Mention the word 'genetics' and people's eyes tend to glaze over (unless they're science nerds like myself). Don't let it scare you. You don't need to know the details to understand some of the basics.

Most genes make proteins. These include functional molecules such as enzymes (help speed up reactions in the body), antibodies (help identify and remove foreign invaders), messengers such as hormones and more.

All chemical compounds which are added to DNA to regulate the activity of genes within the human genome, are called the epigenome (epi is Greek for 'above'). Conditions including metabolic disorders have been found to be related to epigenetic errors. Scientists continue to explore the relationship between the genome and the chemical compounds that modify it. They are interested in the effect changes have on the function of genes, the production of proteins, and human health.

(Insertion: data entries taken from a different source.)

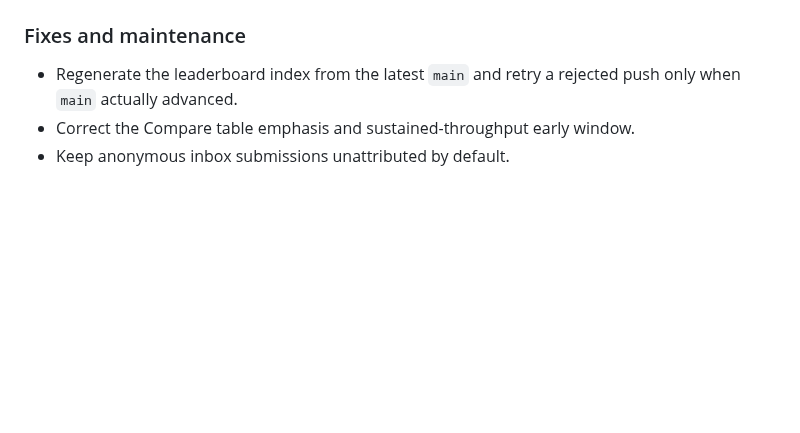
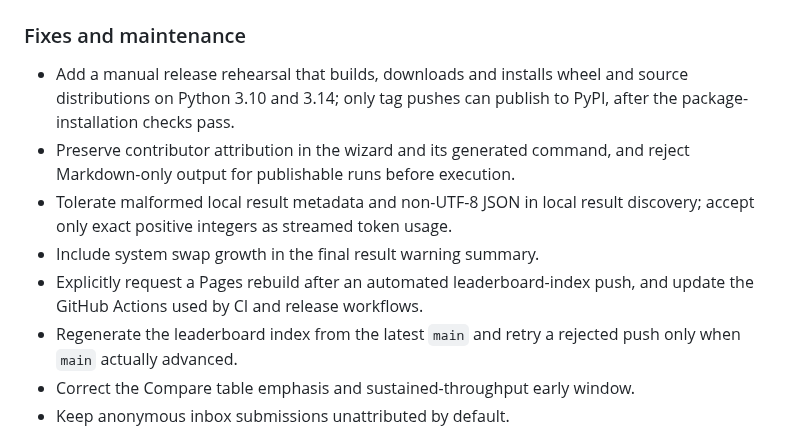
Before and after one commit to igurss/mlx-chronos, a Markdown page: CHANGELOG.md, the part around the change. Drawn GitHub-style; blank space fills up the shorter version.

Commit message:
docs: document release rehearsal and audited fixes

```diff
--- a/CHANGELOG.md
+++ b/CHANGELOG.md
@@ -28,6 +28,16 @@
   chart, and link-preview metadata.
 
 ### Fixes and maintenance
+- Add a manual release rehearsal that builds, downloads and installs wheel and
+  source distributions on Python 3.10 and 3.14; only tag pushes can publish to
+  PyPI, after the package-installation checks pass.
+- Preserve contributor attribution in the wizard and its generated command,
+  and reject Markdown-only output for publishable runs before execution.
+- Tolerate malformed local result metadata and non-UTF-8 JSON in local result
+  discovery; accept only exact positive integers as streamed token usage.
+- Include system swap growth in the final result warning summary.
+- Explicitly request a Pages rebuild after an automated leaderboard-index push,
+  and update the GitHub Actions used by CI and release workflows.
 - Regenerate the leaderboard index from the latest `main` and retry a rejected
   push only when `main` actually advanced.
 - Correct the Compare table emphasis and sustained-throughput early window.
```
Also changed, not shown: CONTRIBUTING.md (+5 -0 lines), docs/releasing.md (added, +56 -0 lines).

How is this related to the gut microbiome? Short-chain fatty acids produced by gut bacteria communicate with the epigenome. Less diversity, and perhaps even less bacterial numbers, results in less communication. The theory is that our microbiome helped create our epigenome over thousands of years of evolution, and that recent drastic alterations to our diet are responsible for the increase in disorders such as type 2 diabetes, and the increase in obesity.

Yes, this is what I spend my spare time trying to keep up with. It never ends, and I LOVE it. :)


Uno, E, and Berry, D 2012, X-Inactivation and Epigenetics, Walter and Eliza Hall Institute, http://www.wehi.edu.au/x_inactivation_and_epigenetics/

U.S National Library of Medicine, Genetics Home Reference, https://ghr.nlm.nih.gov/